Stored entries:
* * *

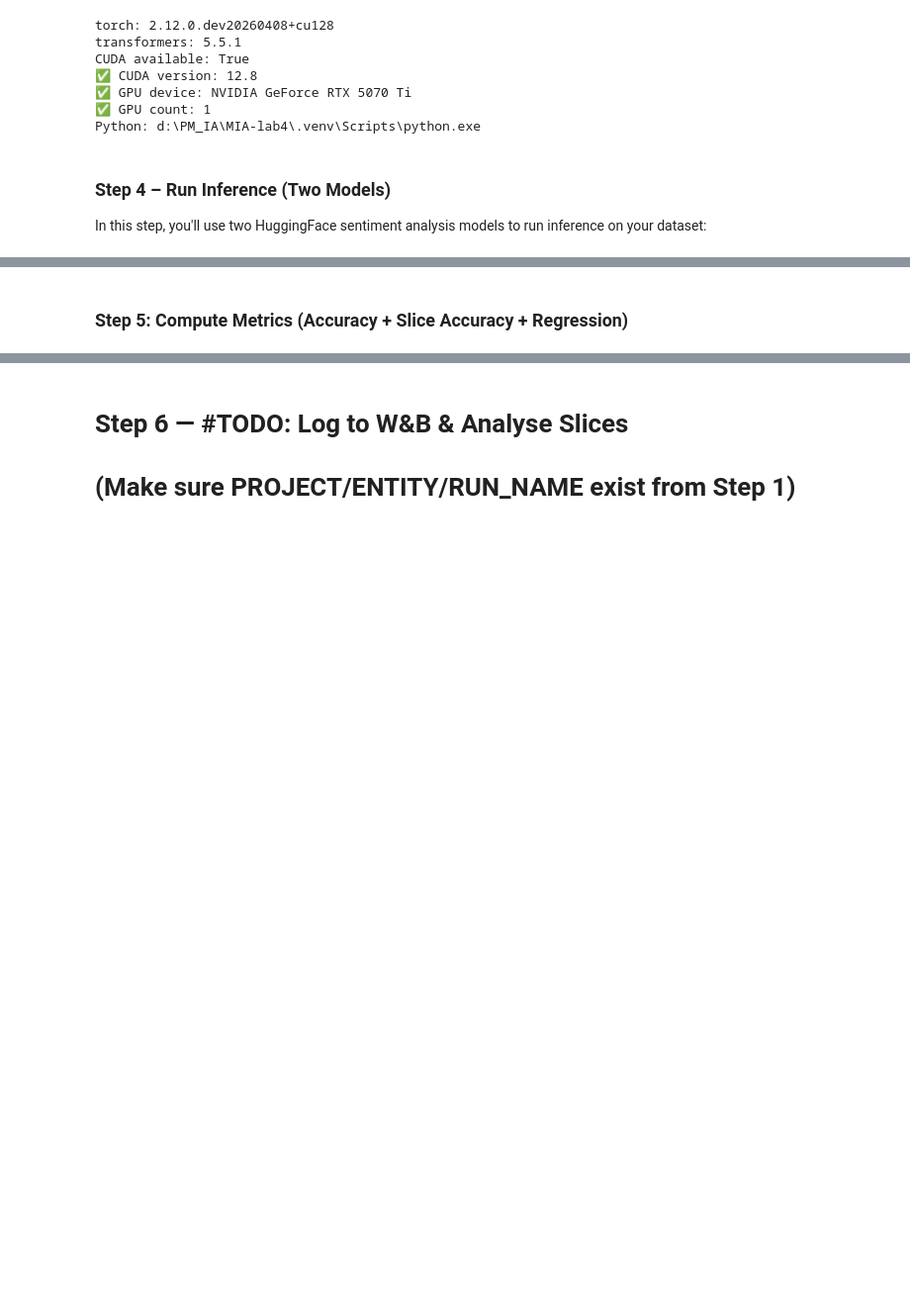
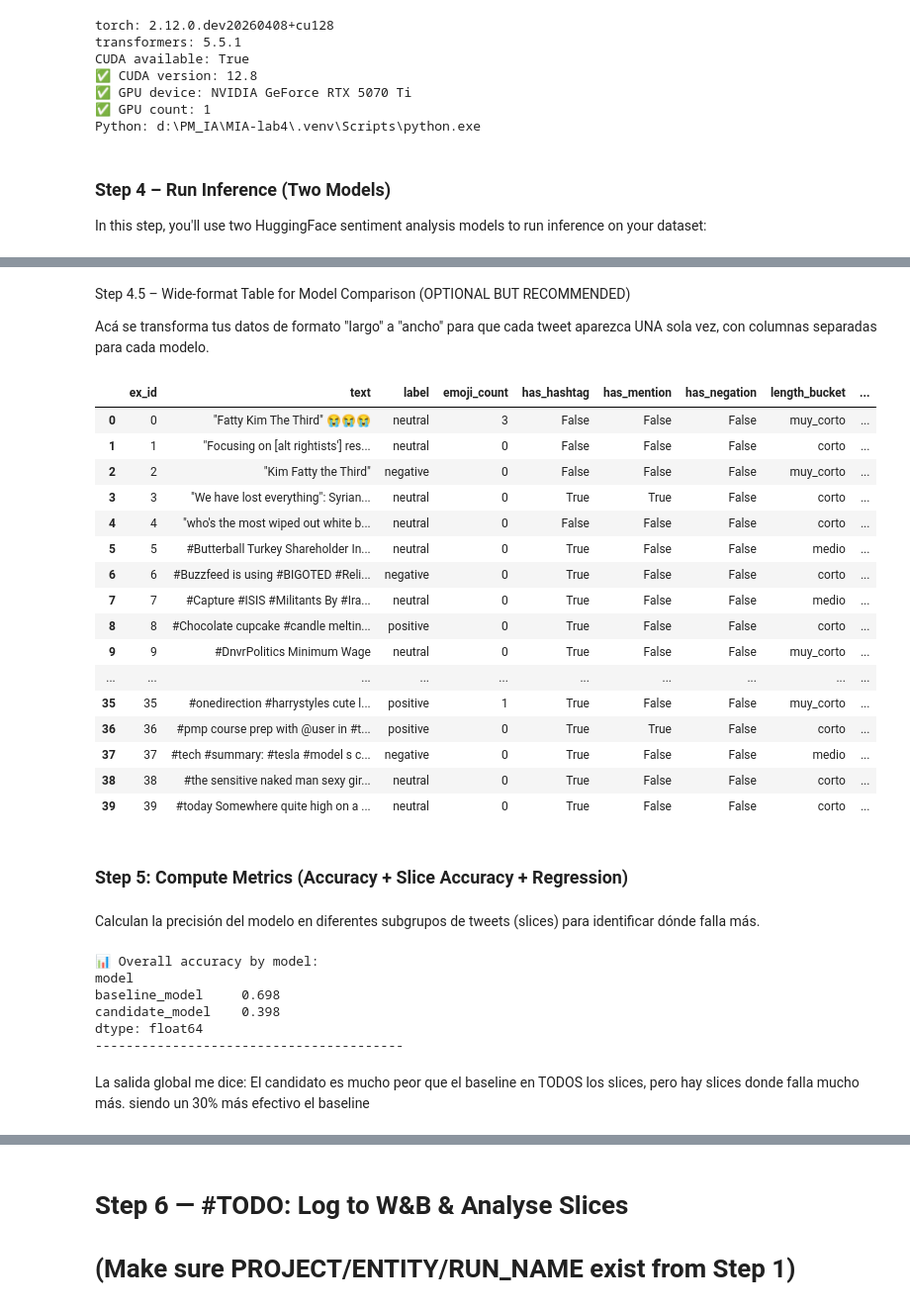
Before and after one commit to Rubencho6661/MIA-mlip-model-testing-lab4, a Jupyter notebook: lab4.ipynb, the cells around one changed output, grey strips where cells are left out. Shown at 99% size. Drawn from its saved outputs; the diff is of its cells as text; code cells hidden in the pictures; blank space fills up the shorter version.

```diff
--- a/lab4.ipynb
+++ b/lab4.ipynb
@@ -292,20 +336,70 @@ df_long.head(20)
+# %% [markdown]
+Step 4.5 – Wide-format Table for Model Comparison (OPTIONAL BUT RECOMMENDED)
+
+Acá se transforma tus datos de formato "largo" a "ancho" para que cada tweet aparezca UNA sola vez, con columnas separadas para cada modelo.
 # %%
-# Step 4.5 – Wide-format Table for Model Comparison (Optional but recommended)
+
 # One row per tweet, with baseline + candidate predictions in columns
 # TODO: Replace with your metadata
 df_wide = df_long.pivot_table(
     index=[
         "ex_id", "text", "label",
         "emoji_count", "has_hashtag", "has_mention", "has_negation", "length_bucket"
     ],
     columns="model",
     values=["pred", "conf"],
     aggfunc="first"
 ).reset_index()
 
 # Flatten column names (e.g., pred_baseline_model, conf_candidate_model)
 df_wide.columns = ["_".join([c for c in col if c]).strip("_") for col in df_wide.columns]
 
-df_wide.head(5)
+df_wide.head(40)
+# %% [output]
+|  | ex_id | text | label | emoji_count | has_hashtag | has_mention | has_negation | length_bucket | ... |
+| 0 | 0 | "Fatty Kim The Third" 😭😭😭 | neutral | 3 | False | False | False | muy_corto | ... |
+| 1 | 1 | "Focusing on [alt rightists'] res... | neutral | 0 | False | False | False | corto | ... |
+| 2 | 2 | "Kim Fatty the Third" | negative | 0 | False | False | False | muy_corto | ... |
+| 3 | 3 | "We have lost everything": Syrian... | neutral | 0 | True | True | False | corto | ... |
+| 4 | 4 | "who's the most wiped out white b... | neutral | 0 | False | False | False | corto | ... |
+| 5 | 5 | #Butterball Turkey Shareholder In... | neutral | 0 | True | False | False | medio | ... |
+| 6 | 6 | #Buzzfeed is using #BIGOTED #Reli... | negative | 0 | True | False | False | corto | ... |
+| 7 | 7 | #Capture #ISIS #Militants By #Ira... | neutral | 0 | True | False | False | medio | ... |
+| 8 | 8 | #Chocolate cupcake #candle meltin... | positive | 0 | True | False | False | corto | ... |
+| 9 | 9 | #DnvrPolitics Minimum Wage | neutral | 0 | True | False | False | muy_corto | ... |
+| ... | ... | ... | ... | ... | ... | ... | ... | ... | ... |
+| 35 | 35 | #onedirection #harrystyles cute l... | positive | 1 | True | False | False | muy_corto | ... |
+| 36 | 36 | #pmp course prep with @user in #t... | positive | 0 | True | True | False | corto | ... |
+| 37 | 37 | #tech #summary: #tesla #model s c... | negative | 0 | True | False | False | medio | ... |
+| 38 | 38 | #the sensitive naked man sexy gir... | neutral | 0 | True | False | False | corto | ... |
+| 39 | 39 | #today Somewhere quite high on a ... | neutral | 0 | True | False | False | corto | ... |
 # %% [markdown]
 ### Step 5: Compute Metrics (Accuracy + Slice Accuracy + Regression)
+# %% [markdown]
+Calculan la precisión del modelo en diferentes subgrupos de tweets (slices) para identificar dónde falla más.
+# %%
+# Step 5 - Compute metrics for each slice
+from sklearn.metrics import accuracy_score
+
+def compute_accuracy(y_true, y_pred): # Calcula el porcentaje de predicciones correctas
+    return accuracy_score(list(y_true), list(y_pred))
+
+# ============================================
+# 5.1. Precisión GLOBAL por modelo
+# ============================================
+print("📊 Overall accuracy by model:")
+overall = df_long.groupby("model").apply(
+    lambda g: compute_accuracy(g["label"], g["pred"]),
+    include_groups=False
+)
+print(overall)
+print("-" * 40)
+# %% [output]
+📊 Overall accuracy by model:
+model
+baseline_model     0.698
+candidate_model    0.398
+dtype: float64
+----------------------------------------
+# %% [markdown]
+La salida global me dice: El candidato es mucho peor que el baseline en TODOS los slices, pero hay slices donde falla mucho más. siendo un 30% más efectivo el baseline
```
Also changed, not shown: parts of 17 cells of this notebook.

* * *

- _TASK TO CARRY OUT_
Retype all of the entries exactly as written, leaving out any images.

- _SOLVED EXERCISE_
Before and after one commit to Rubencho6661/MIA-mlip-model-testing-lab4, a Jupyter notebook: lab4.ipynb, the cells around one changed output, grey strips where cells are left out. Shown at 99% size. Drawn from its saved outputs; the diff is of its cells as text; code cells hidden in the pictures; blank space fills up the shorter version.

```diff
--- a/lab4.ipynb
+++ b/lab4.ipynb
@@ -292,20 +336,70 @@ df_long.head(20)
+# %% [markdown]
+Step 4.5 – Wide-format Table for Model Comparison (OPTIONAL BUT RECOMMENDED)
+
+Acá se transforma tus datos de formato "largo" a "ancho" para que cada tweet aparezca UNA sola vez, con columnas separadas para cada modelo.
 # %%
-# Step 4.5 – Wide-format Table for Model Comparison (Optional but recommended)
+
 # One row per tweet, with baseline + candidate predictions in columns
 # TODO: Replace with your metadata
 df_wide = df_long.pivot_table(
     index=[
         "ex_id", "text", "label",
         "emoji_count", "has_hashtag", "has_mention", "has_negation", "length_bucket"
     ],
     columns="model",
     values=["pred", "conf"],
     aggfunc="first"
 ).reset_index()
 
 # Flatten column names (e.g., pred_baseline_model, conf_candidate_model)
 df_wide.columns = ["_".join([c for c in col if c]).strip("_") for col in df_wide.columns]
 
-df_wide.head(5)
+df_wide.head(40)
+# %% [output]
+|  | ex_id | text | label | emoji_count | has_hashtag | has_mention | has_negation | length_bucket | ... |
+| 0 | 0 | "Fatty Kim The Third" 😭😭😭 | neutral | 3 | False | False | False | muy_corto | ... |
+| 1 | 1 | "Focusing on [alt rightists'] res... | neutral | 0 | False | False | False | corto | ... |
+| 2 | 2 | "Kim Fatty the Third" | negative | 0 | False | False | False | muy_corto | ... |
+| 3 | 3 | "We have lost everything": Syrian... | neutral | 0 | True | True | False | corto | ... |
+| 4 | 4 | "who's the most wiped out white b... | neutral | 0 | False | False | False | corto | ... |
+| 5 | 5 | #Butterball Turkey Shareholder In... | neutral | 0 | True | False | False | medio | ... |
+| 6 | 6 | #Buzzfeed is using #BIGOTED #Reli... | negative | 0 | True | False | False | corto | ... |
+| 7 | 7 | #Capture #ISIS #Militants By #Ira... | neutral | 0 | True | False | False | medio | ... |
+| 8 | 8 | #Chocolate cupcake #candle meltin... | positive | 0 | True | False | False | corto | ... |
+| 9 | 9 | #DnvrPolitics Minimum Wage | neutral | 0 | True | False | False | muy_corto | ... |
+| ... | ... | ... | ... | ... | ... | ... | ... | ... | ... |
+| 35 | 35 | #onedirection #harrystyles cute l... | positive | 1 | True | False | False | muy_corto | ... |
+| 36 | 36 | #pmp course prep with @user in #t... | positive | 0 | True | True | False | corto | ... |
+| 37 | 37 | #tech #summary: #tesla #model s c... | negative | 0 | True | False | False | medio | ... |
+| 38 | 38 | #the sensitive naked man sexy gir... | neutral | 0 | True | False | False | corto | ... |
+| 39 | 39 | #today Somewhere quite high on a ... | neutral | 0 | True | False | False | corto | ... |
 # %% [markdown]
 ### Step 5: Compute Metrics (Accuracy + Slice Accuracy + Regression)
+# %% [markdown]
+Calculan la precisión del modelo en diferentes subgrupos de tweets (slices) para identificar dónde falla más.
+# %%
+# Step 5 - Compute metrics for each slice
+from sklearn.metrics import accuracy_score
+
+def compute_accuracy(y_true, y_pred): # Calcula el porcentaje de predicciones correctas
+    return accuracy_score(list(y_true), list(y_pred))
+
+# ============================================
+# 5.1. Precisión GLOBAL por modelo
+# ============================================
+print("📊 Overall accuracy by model:")
+overall = df_long.groupby("model").apply(
+    lambda g: compute_accuracy(g["label"], g["pred"]),
+    include_groups=False
+)
+print(overall)
+print("-" * 40)
+# %% [output]
+📊 Overall accuracy by model:
+model
+baseline_model     0.698
+candidate_model    0.398
+dtype: float64
+----------------------------------------
+# %% [markdown]
+La salida global me dice: El candidato es mucho peor que el baseline en TODOS los slices, pero hay slices donde falla mucho más. siendo un 30% más efectivo el baseline
```
Also changed, not shown: parts of 17 cells of this notebook.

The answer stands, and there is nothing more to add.